In recent years, the Colombian government has signed FTAs with several countries, including the USA (implemented in May 2012), China, Canada (signed in 2008, and took effect in August 2011), the EU. It is negotiating with Israel (first round of talks was held in January 2012), Korea (since 2009), is exploring the possibility of an FTA with Costa Rica, and has concluded a joint study on an FTA with the Japanese government. Labour and human rights organizations in Canada and the US have raised concerns and opposition to FTAs with Colombia due to the deadly repression and human rights violations against Colombian trade unionists, labour organisers, Indigenous Peoples and other communities there. Such concerns have delayed the ratification of these agreements. Within Colombia, a national coalition against free trade agreements, RECALCA, has warned that these agreements further deepen the privatization and corporate control over Colombian people’s lives and the country’s natural resources. Colombian farmers have opposed the deal because of concerns of increased unfair competition with US. transnational agribusiness and the devastation this will cause local producers. RECALCA has also warned that a proposed FTA with Korea could badly impact Colombia’s auto sector with resulting job losses.
last update: May 2012
On Monday, representatives of indigenous communities, Afro-Colombians, and campesinos held demonstrations in Plaza Bolívar, Bogotá, to demand a new agriculture policy seeking solutions to the problem of land access and greater protection from free trade agreements.
Colombian Trade, Tourism and Industry Minister Sergio Diaz-Granados said Monday his country has signed a free trade agreement with Israel that will take effect next year.
The struggle has made several gains for farmers and the left, writes Steven Mather from Putamayo.
In Colombia after 21 days of a nationwide strike by thousands of farmers, blocking more than 40 roads nationwide, protesting farmers forced the Colombian government to negotiate the rejection of a farm bill and the release of detained protesters. Report from Real News Network.
The Colombian anarchist Grupo Libertario Vía Libre wrote and published the following article in late August, in Spanish. Now translated to English.
Radio interview with Julia Duranti, with Witness for Peace. The group works in some of the hardest-hit regions for farmers in Colombia.
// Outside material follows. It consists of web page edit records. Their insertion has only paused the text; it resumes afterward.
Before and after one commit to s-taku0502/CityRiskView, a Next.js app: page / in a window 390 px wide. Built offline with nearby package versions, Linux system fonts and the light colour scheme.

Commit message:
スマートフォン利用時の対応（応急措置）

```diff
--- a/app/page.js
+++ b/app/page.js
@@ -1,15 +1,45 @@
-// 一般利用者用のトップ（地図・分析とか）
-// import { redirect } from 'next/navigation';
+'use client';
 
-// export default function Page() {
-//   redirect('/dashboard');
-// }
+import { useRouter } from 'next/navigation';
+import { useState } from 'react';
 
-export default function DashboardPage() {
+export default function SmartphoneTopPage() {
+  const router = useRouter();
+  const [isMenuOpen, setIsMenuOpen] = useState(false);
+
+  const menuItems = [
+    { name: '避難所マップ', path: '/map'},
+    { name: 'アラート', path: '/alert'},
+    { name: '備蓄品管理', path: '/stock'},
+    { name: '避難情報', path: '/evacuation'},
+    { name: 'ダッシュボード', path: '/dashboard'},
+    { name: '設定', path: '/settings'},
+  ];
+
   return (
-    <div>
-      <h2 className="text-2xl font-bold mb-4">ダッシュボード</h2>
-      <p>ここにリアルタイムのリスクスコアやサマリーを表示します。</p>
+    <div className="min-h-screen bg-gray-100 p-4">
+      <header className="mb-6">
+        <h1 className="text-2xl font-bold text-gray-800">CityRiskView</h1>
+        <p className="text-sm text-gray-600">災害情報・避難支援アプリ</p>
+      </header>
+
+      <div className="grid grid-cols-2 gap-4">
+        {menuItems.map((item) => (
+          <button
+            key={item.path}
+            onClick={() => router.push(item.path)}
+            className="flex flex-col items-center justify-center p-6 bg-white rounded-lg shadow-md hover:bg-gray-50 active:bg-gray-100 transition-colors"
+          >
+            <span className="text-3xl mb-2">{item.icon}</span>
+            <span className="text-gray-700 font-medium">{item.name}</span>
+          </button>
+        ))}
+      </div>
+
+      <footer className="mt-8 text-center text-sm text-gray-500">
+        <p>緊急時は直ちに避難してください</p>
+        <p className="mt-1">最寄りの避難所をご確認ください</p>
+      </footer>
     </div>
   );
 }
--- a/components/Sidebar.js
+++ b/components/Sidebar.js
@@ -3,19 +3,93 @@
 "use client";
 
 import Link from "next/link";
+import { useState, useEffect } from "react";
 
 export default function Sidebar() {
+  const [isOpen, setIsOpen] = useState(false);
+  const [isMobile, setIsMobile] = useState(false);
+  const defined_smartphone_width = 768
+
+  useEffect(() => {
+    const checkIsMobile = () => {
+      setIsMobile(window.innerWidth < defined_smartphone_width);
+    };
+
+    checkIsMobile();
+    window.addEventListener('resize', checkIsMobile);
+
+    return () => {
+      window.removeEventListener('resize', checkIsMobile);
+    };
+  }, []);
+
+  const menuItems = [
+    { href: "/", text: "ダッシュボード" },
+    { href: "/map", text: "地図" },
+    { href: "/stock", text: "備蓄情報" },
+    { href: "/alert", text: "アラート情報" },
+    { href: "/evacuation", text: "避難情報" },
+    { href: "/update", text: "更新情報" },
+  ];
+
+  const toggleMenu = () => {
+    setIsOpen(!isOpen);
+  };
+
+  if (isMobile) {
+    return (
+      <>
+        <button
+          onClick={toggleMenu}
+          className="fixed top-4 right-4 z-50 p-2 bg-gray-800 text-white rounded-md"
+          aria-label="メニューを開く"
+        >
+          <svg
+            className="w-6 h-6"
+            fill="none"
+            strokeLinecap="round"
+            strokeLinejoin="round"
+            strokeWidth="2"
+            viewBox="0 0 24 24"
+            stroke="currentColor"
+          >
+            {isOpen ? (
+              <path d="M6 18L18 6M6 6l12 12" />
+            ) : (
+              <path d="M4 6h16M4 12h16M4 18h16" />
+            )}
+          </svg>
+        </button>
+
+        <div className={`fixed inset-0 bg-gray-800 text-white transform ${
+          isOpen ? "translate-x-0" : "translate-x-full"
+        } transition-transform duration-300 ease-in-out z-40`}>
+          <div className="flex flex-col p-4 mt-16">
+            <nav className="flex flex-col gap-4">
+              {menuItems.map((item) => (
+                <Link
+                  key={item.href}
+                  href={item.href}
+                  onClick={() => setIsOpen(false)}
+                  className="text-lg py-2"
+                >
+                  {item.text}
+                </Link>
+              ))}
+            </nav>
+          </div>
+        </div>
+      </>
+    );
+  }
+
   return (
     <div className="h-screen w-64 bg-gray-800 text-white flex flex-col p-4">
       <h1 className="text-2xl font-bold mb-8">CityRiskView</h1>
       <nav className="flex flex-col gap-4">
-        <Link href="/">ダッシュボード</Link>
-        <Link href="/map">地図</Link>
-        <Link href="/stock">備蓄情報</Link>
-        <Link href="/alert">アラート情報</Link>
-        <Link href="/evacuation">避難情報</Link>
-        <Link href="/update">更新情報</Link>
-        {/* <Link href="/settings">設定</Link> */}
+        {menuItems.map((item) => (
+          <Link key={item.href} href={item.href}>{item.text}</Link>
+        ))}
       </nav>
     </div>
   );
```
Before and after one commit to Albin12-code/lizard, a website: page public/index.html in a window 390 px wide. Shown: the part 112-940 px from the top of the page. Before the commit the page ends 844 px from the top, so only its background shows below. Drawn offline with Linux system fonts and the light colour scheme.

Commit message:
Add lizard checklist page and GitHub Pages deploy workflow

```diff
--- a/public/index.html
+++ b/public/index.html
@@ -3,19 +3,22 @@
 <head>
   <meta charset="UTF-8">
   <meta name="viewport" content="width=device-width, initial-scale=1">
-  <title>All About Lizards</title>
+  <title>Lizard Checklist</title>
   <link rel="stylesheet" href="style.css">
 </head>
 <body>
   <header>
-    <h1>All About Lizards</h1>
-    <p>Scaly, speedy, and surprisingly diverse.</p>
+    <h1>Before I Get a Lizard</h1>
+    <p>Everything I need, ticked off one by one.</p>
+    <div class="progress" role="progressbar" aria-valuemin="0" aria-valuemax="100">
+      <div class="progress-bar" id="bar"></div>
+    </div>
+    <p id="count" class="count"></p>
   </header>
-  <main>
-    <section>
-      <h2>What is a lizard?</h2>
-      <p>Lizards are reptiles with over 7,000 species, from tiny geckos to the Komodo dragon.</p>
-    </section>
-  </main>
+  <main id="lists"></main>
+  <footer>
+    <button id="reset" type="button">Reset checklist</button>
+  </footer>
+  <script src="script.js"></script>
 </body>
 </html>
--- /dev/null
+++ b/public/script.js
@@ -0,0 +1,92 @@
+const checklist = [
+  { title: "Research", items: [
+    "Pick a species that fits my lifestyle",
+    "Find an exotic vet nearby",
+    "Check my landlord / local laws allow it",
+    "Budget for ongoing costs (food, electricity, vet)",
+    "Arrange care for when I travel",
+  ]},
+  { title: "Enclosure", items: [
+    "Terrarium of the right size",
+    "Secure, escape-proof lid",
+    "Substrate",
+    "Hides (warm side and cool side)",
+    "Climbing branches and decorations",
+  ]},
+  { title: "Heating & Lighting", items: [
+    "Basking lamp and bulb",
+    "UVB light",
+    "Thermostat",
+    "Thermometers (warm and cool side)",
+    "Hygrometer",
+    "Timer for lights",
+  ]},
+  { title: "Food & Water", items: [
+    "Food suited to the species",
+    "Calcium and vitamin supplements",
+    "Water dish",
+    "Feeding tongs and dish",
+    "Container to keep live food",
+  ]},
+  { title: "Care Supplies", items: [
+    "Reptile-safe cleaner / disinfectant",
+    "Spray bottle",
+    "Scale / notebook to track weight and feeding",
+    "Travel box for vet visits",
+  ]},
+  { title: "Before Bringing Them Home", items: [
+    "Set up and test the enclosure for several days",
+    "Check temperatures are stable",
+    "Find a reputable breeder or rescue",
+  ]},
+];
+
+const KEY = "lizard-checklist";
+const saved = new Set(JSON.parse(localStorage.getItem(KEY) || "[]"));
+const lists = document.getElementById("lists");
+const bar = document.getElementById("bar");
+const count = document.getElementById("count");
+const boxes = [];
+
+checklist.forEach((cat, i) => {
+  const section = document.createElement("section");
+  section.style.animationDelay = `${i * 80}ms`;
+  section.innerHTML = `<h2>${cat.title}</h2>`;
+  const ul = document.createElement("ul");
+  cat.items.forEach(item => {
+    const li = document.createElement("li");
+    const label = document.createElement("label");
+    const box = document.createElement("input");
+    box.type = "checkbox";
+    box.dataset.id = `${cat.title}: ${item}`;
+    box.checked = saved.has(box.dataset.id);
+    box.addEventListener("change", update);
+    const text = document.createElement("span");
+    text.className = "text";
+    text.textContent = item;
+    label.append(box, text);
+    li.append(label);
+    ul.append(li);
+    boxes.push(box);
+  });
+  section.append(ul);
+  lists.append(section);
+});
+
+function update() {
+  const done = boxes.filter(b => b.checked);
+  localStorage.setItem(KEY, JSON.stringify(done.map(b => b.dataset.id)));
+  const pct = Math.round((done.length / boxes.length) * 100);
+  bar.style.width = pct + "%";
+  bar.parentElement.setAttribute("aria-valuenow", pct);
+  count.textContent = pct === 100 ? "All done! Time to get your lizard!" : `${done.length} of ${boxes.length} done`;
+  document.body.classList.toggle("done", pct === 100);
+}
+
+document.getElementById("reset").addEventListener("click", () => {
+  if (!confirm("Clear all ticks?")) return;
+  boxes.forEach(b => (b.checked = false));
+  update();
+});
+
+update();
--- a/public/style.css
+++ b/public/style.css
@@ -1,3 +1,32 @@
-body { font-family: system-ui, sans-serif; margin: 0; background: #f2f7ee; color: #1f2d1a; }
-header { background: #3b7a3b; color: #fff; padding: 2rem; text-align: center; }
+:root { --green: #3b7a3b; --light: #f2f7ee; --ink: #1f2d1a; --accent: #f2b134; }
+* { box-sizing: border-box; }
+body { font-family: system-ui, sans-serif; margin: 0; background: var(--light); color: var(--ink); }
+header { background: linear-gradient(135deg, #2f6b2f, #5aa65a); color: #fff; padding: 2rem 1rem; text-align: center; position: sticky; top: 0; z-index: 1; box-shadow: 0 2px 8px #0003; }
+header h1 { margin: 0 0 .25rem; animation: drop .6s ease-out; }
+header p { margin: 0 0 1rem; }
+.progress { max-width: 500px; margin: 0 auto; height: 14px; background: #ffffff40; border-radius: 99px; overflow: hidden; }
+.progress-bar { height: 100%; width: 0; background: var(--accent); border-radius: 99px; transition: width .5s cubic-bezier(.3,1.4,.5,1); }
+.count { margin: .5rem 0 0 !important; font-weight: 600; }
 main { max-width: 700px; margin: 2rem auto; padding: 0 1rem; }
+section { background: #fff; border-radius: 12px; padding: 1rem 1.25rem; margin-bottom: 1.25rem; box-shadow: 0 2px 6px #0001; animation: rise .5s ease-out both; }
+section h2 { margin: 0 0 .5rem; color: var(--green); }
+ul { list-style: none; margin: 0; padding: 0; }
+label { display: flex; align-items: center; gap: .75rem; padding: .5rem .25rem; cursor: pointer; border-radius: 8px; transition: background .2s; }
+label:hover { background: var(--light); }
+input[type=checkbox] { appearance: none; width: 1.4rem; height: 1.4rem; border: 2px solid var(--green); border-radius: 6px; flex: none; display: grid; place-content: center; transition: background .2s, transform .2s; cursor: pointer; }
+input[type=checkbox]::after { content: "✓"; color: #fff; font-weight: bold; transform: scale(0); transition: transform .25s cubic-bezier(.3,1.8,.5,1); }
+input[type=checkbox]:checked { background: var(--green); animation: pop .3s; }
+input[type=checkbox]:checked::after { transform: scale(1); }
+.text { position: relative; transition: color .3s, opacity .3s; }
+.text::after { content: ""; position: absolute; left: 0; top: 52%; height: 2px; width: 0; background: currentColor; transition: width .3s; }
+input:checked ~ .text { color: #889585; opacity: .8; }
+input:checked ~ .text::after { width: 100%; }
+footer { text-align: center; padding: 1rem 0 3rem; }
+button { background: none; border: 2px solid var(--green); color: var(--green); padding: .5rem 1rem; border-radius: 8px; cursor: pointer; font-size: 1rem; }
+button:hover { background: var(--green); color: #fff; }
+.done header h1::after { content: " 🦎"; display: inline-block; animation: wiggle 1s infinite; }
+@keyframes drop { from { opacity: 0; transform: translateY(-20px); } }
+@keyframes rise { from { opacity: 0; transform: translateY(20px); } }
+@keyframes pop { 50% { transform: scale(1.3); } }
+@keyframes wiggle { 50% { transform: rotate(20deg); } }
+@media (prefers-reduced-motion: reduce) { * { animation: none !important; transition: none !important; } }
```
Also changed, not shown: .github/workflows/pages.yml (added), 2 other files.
The wave of strikes and demonstrations is not only the most significant social movement in decades in Colombia. It is currently the most broadly based challenge to the global neo-liberal project.
On 19 August, Colombian farmers’ organisations initiated a massive nationwide strike against the government’s policies. Seeds emerged as one highly visible issue.
Colombia’s defense minister announced he’ll be sending the military to cities where police failed to maintain the peace at anti-government protests Thursday during which at least a hundred protesters were injured and dozens were arrested.
About 30,000 people marched peacefully in Colombia’s capital Thursday in support of a 10-day protest by small farmers against free trade agreements until pandemonium broke out.